* TASK TO CARRY OUT
Leave out the pictures and reproduce all of the data exactly.

* RECORDS
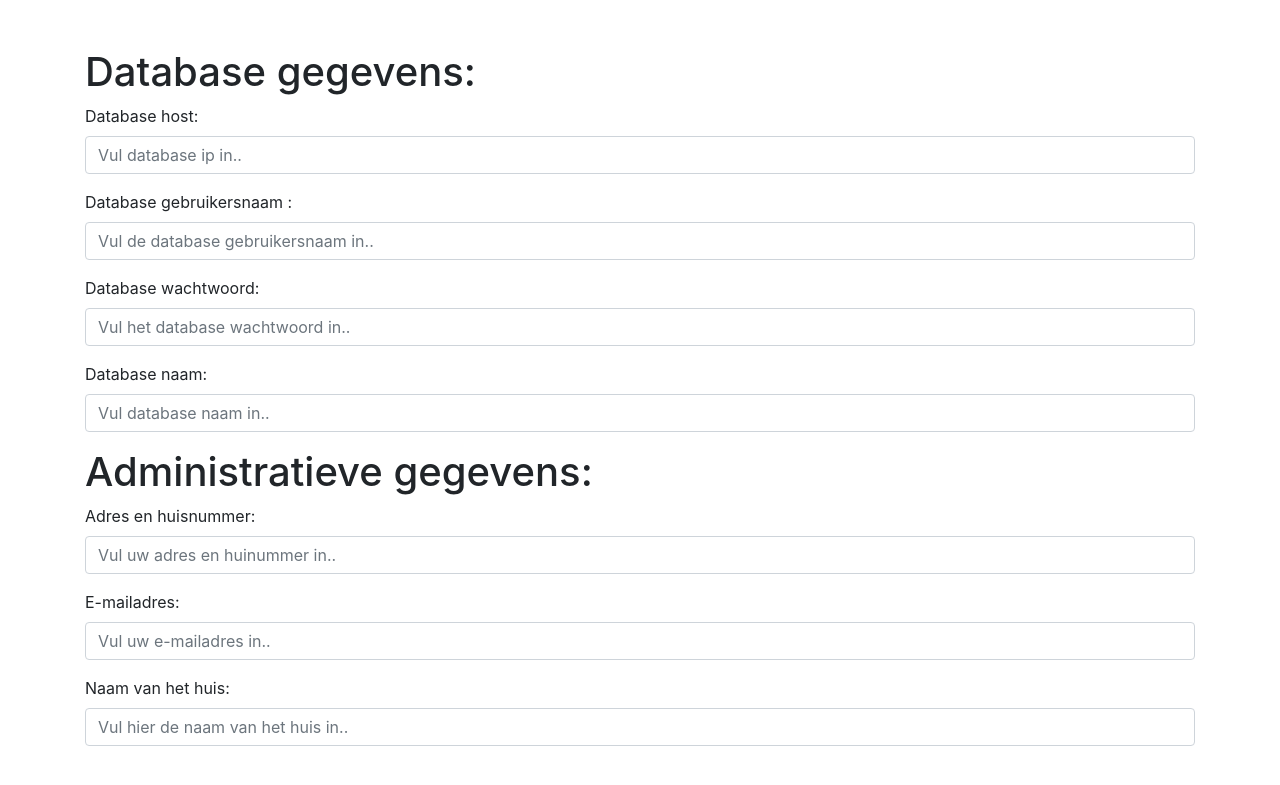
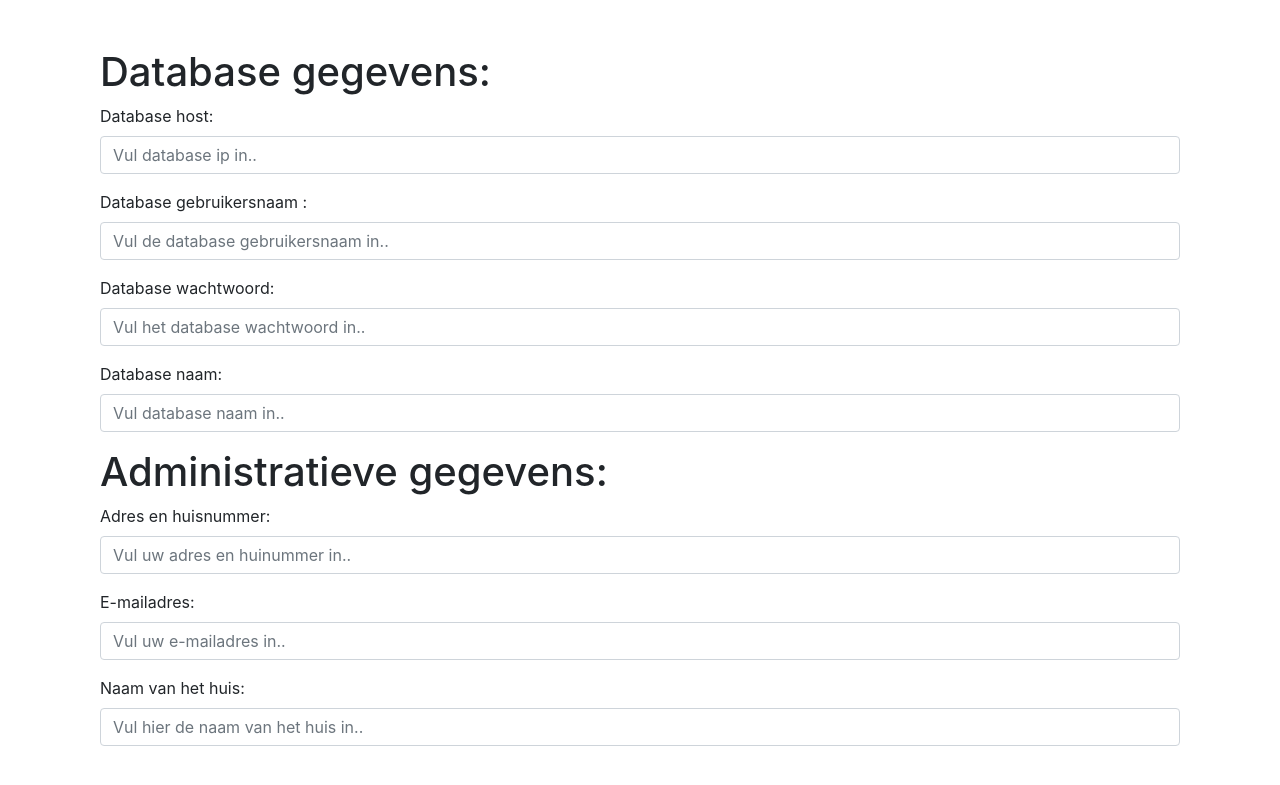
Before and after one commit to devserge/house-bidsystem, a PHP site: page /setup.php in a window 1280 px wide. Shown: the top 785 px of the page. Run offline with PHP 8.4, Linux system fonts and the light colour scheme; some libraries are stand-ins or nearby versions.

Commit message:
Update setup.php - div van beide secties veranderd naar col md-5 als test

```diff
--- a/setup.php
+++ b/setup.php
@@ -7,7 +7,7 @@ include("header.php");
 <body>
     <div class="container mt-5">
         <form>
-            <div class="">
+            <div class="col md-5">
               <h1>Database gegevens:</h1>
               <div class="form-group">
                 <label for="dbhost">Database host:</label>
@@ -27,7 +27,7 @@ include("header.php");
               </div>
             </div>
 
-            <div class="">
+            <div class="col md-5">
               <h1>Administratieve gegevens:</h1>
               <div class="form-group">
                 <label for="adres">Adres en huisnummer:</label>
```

* RESULT OF THE EXERCISE
Before and after one commit to devserge/house-bidsystem, a PHP site: page /setup.php in a window 1280 px wide. Shown: the top 785 px of the page. Run offline with PHP 8.4, Linux system fonts and the light colour scheme; some libraries are stand-ins or nearby versions.

Commit message:
Update setup.php - div van beide secties veranderd naar col md-5 als test

```diff
--- a/setup.php
+++ b/setup.php
@@ -7,7 +7,7 @@ include("header.php");
 <body>
     <div class="container mt-5">
         <form>
-            <div class="">
+            <div class="col md-5">
               <h1>Database gegevens:</h1>
               <div class="form-group">
                 <label for="dbhost">Database host:</label>
@@ -27,7 +27,7 @@ include("header.php");
               </div>
             </div>
 
-            <div class="">
+            <div class="col md-5">
               <h1>Administratieve gegevens:</h1>
               <div class="form-group">
                 <label for="adres">Adres en huisnummer:</label>
```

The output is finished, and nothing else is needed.